[Start of Attachment]

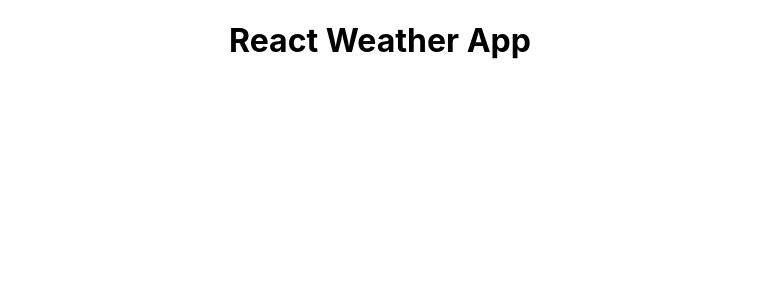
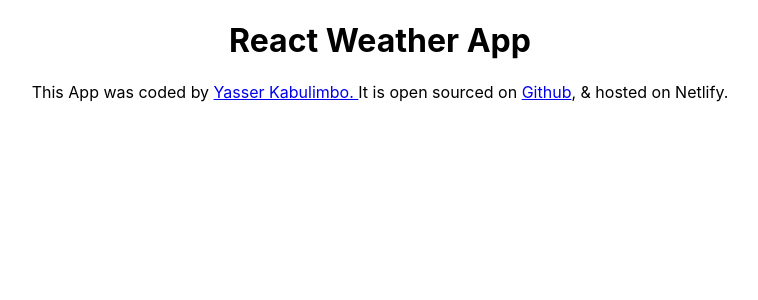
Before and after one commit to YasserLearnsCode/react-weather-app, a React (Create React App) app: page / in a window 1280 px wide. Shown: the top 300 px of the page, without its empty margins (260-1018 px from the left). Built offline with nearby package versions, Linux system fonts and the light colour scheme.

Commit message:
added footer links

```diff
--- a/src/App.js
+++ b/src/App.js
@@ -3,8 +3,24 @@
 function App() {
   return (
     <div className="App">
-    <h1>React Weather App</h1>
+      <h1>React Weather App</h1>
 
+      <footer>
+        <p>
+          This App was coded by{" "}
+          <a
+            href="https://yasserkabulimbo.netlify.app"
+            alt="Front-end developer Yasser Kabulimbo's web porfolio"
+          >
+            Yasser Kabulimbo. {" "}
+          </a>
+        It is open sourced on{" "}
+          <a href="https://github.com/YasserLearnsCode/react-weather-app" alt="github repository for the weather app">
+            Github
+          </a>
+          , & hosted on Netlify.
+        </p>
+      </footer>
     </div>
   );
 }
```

[End of Attachment]
[Start of Attachment]

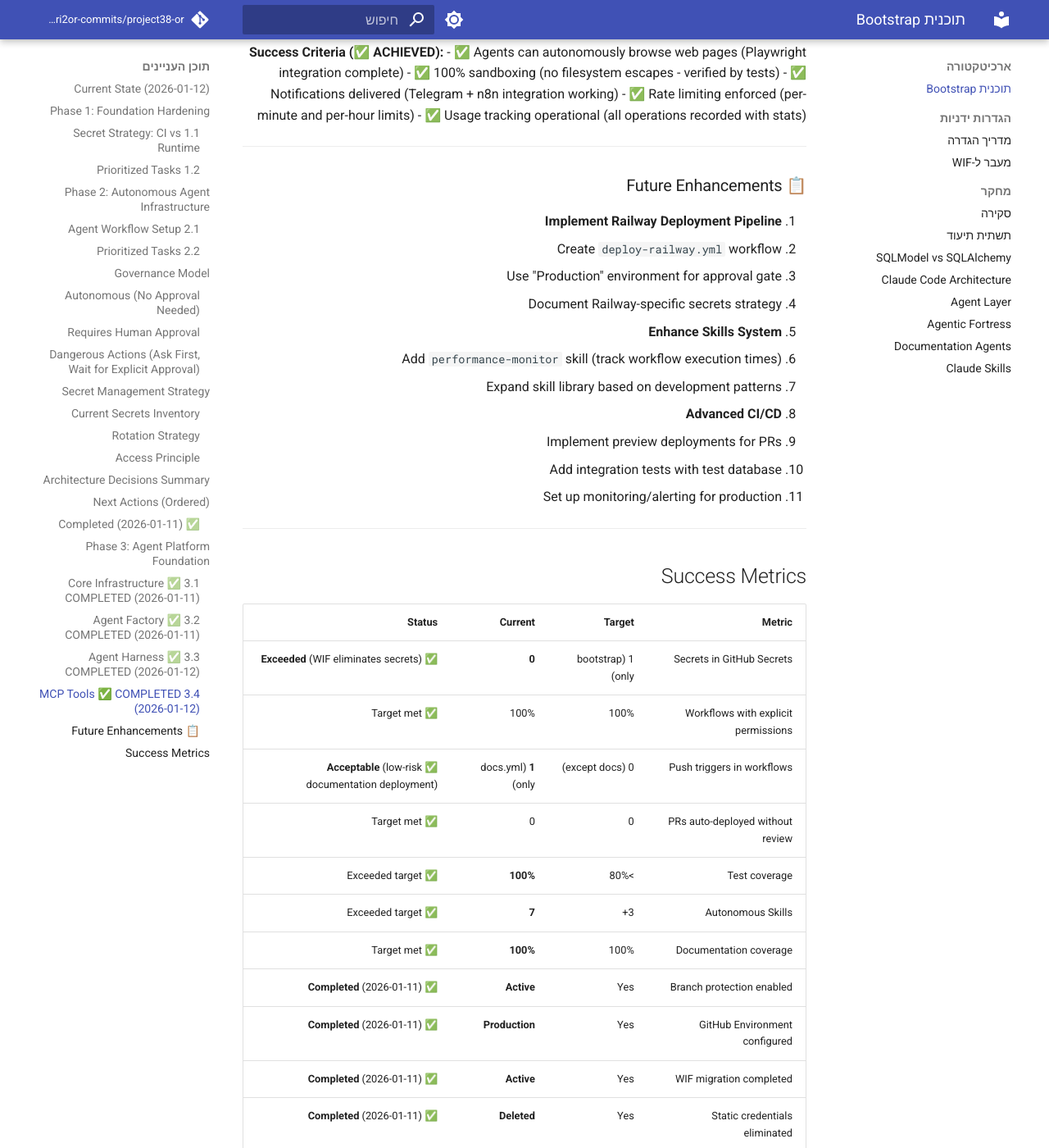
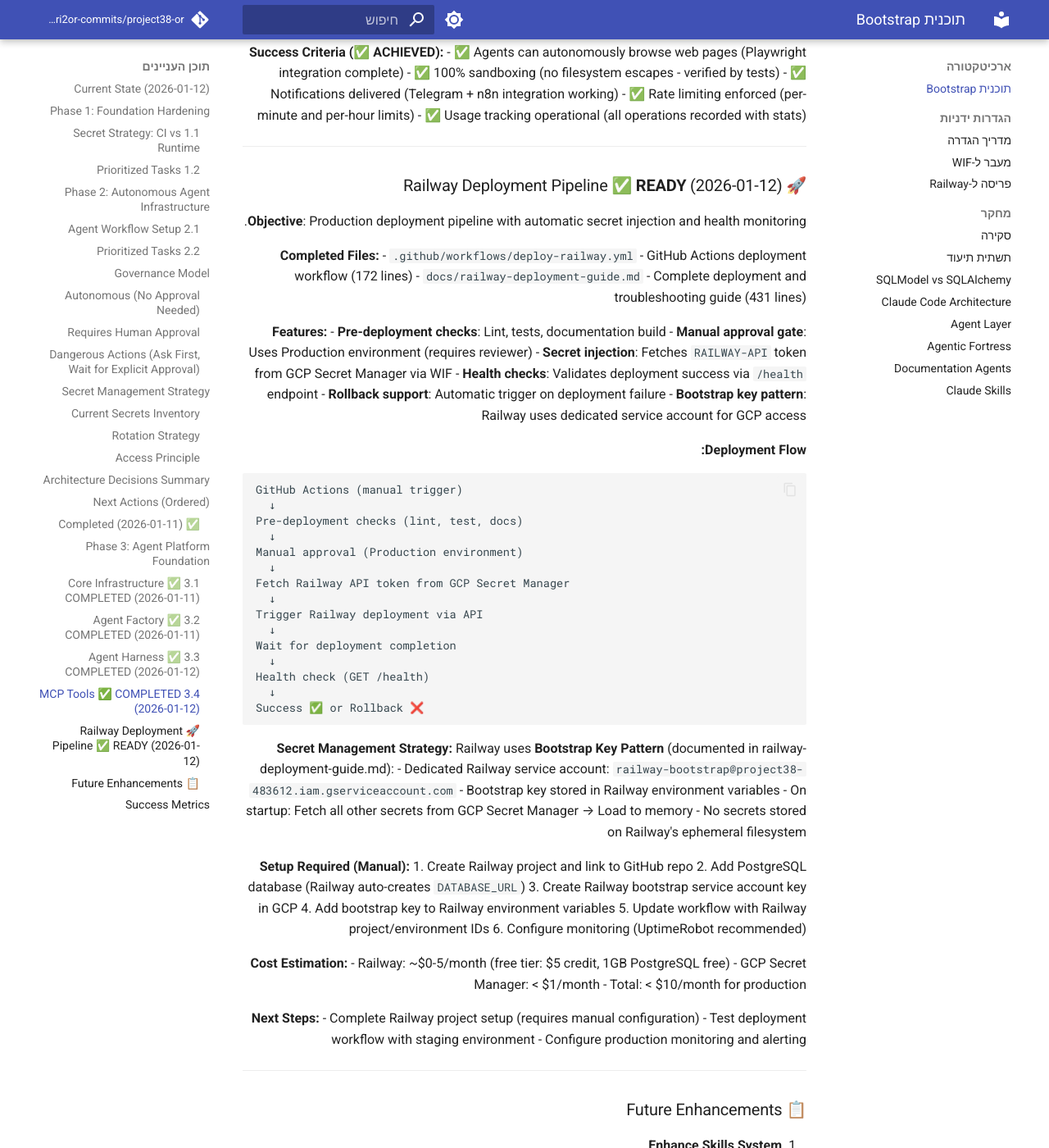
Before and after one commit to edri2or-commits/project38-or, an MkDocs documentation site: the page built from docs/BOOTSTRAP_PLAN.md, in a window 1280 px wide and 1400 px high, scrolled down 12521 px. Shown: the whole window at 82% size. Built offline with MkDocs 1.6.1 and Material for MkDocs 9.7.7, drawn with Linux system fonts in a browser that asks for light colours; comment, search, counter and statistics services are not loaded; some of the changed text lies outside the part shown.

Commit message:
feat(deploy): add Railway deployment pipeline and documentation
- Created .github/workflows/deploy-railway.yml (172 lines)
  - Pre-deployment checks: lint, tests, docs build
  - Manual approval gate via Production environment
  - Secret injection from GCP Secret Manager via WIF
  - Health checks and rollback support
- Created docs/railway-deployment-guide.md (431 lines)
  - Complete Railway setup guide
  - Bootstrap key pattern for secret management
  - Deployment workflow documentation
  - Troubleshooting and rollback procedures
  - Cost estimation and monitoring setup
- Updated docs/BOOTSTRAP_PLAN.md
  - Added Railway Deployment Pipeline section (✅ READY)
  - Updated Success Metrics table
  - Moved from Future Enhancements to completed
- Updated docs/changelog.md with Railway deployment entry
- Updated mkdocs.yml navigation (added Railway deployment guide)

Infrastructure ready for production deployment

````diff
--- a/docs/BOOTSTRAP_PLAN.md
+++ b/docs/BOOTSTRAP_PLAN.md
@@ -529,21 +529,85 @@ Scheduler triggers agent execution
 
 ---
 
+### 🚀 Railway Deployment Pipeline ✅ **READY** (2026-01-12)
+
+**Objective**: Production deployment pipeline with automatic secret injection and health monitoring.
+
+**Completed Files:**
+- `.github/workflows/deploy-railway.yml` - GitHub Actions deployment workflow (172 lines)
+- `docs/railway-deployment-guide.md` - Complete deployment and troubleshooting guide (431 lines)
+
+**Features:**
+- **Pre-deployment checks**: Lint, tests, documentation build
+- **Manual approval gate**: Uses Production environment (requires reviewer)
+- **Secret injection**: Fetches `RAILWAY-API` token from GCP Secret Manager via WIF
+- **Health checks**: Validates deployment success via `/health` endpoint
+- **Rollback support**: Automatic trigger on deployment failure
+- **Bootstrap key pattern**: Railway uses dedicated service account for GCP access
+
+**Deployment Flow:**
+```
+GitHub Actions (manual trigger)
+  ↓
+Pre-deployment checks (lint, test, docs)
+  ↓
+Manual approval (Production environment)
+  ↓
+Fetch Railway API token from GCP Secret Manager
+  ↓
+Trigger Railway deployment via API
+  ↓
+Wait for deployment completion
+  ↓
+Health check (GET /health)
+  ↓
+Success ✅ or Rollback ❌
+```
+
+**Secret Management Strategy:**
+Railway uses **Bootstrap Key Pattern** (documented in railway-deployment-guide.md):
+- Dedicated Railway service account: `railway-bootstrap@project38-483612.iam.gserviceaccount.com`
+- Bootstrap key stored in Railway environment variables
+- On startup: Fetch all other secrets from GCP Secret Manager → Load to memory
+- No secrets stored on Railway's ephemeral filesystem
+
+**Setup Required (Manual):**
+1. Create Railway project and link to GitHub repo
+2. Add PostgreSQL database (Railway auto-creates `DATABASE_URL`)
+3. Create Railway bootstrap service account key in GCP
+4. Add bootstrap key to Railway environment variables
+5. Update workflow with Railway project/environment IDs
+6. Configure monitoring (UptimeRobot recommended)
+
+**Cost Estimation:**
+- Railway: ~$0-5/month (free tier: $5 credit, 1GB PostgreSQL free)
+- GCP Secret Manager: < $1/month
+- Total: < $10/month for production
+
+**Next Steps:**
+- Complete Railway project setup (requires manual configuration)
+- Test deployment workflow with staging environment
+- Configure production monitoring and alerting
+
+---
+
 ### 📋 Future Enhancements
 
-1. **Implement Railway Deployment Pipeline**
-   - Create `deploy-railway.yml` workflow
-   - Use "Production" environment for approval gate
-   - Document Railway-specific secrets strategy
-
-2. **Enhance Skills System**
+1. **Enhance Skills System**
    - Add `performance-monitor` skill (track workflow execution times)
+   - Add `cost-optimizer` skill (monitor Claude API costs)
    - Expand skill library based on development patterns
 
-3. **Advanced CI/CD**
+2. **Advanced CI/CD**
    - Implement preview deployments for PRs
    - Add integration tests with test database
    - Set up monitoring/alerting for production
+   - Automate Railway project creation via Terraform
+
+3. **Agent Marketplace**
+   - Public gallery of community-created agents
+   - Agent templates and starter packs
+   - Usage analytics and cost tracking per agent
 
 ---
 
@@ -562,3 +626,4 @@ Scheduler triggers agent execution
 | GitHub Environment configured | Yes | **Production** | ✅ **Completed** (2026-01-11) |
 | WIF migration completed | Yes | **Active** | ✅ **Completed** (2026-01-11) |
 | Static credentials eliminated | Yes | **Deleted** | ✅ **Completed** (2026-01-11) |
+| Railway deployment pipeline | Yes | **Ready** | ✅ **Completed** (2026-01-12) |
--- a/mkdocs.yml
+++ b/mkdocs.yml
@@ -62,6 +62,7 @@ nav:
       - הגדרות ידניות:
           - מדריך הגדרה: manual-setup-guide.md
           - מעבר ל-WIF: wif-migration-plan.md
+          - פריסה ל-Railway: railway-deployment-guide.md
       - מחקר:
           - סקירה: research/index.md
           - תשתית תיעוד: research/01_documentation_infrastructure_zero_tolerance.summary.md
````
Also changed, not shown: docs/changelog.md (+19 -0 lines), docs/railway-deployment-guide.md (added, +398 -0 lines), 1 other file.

[End of Attachment]

### WHAT YOU SHOULD DO
Search the records above for the string "Manager". Report each line that has it.

### RESULT
  - Secret injection from GCP Secret Manager via WIF
+- **Secret injection**: Fetches `RAILWAY-API` token from GCP Secret Manager via WIF
+Fetch Railway API token from GCP Secret Manager
+- On startup: Fetch all other secrets from GCP Secret Manager → Load to memory
+- GCP Secret Manager: < $1/month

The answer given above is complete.